Your reply should reproduce each entry exactly and contain no pictures.

--- START ---

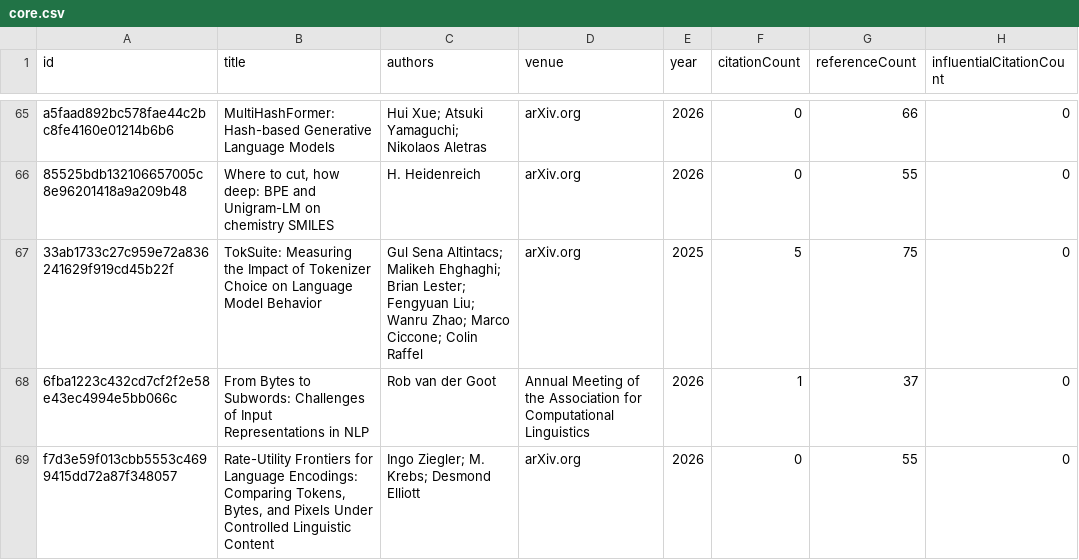
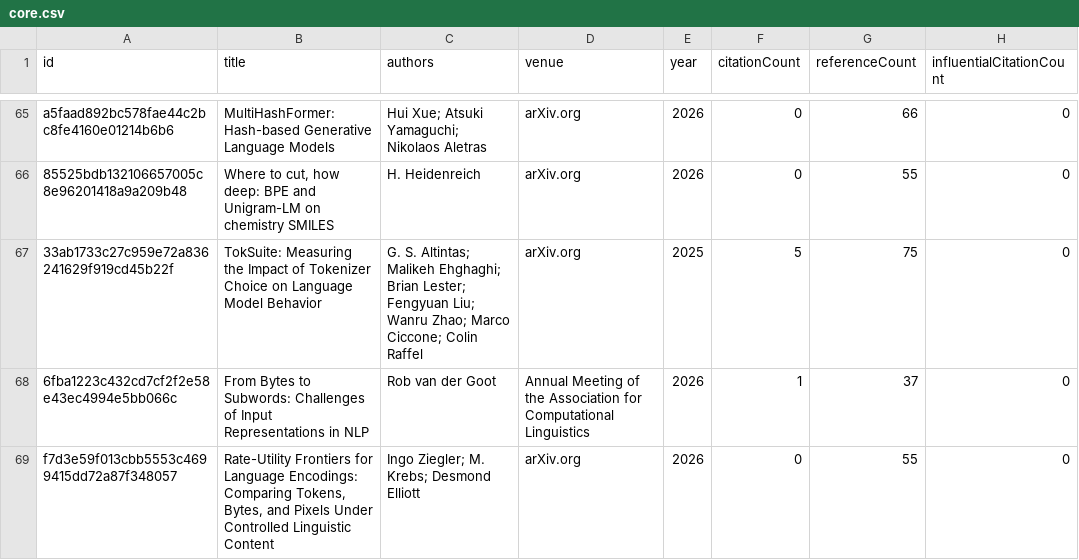
Before and after one commit to avijit-thawani/tokenization-in-nlp, a CSV file: data/core.csv, drawn as a sheet; only a part is shown, gaps mark what is left out; the diff covers the shown part only; the diff names each change by its address in the sheet, - before the commit and + after, or states it on an @@ line.

```diff
--- a/data/core.csv
+++ b/data/core.csv
-C67 (authors): Gul Sena Altintacs; Malikeh Ehghaghi;…
+C67 (authors): G. S. Altintas; Malikeh Ehghaghi;…
```
Also changed, not shown: 8 edited cells elsewhere in this file, 12 other files.
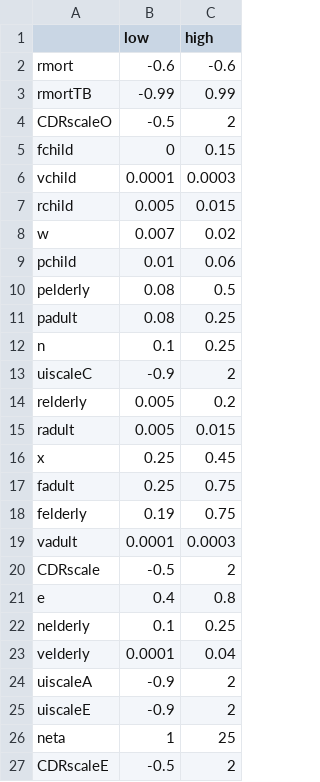
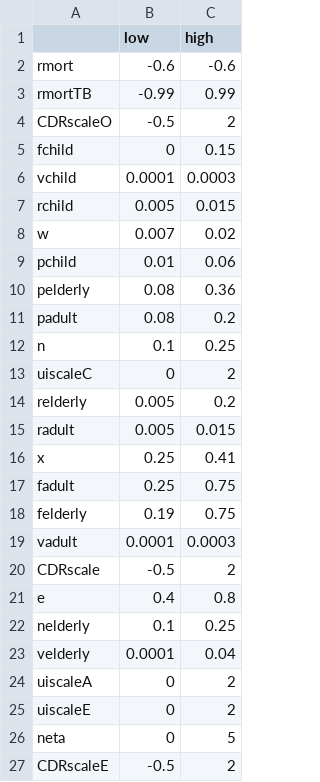
Before and after one commit to Gwenbo/Vaccine_china, a CSV file: Data/pararanges.csv, drawn as a sheet.

```diff
--- a/Data/pararanges.csv
+++ b/Data/pararanges.csv
@@ -9,9 +9,9 @@ w,0.007,0.02
 pchild,0.01,0.06
-pelderly,0.08,0.5
-padult,0.08,0.25
+pelderly,0.08,0.36
+padult,0.08,0.2
 n,0.1,0.25
-uiscaleC,-0.9,2
+uiscaleC,0,2
 relderly,0.005,0.2
 radult,0.005,0.015
-x,0.25,0.45
+x,0.25,0.41
 fadult,0.25,0.75
@@ -23,5 +23,5 @@ nelderly,0.1,0.25
 velderly,0.0001,0.04
-uiscaleA,-0.9,2
-uiscaleE,-0.9,2
-neta,1,25
+uiscaleA,0,2
+uiscaleE,0,2
+neta,0,5
 CDRscaleE,-0.5,2
```
Also changed, not shown: 2 other files.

--- END ---

__THE COMPLETED TASK__.
Before and after one commit to avijit-thawani/tokenization-in-nlp, a CSV file: data/core.csv, drawn as a sheet; only a part is shown, gaps mark what is left out; the diff covers the shown part only; the diff names each change by its address in the sheet, - before the commit and + after, or states it on an @@ line.

```diff
--- a/data/core.csv
+++ b/data/core.csv
-C67 (authors): Gul Sena Altintacs; Malikeh Ehghaghi;…
+C67 (authors): G. S. Altintas; Malikeh Ehghaghi;…
```
Also changed, not shown: 8 edited cells elsewhere in this file, 12 other files.
Before and after one commit to Gwenbo/Vaccine_china, a CSV file: Data/pararanges.csv, drawn as a sheet.

```diff
--- a/Data/pararanges.csv
+++ b/Data/pararanges.csv
@@ -9,9 +9,9 @@ w,0.007,0.02
 pchild,0.01,0.06
-pelderly,0.08,0.5
-padult,0.08,0.25
+pelderly,0.08,0.36
+padult,0.08,0.2
 n,0.1,0.25
-uiscaleC,-0.9,2
+uiscaleC,0,2
 relderly,0.005,0.2
 radult,0.005,0.015
-x,0.25,0.45
+x,0.25,0.41
 fadult,0.25,0.75
@@ -23,5 +23,5 @@ nelderly,0.1,0.25
 velderly,0.0001,0.04
-uiscaleA,-0.9,2
-uiscaleE,-0.9,2
-neta,1,25
+uiscaleA,0,2
+uiscaleE,0,2
+neta,0,5
 CDRscaleE,-0.5,2
```
Also changed, not shown: 2 other files.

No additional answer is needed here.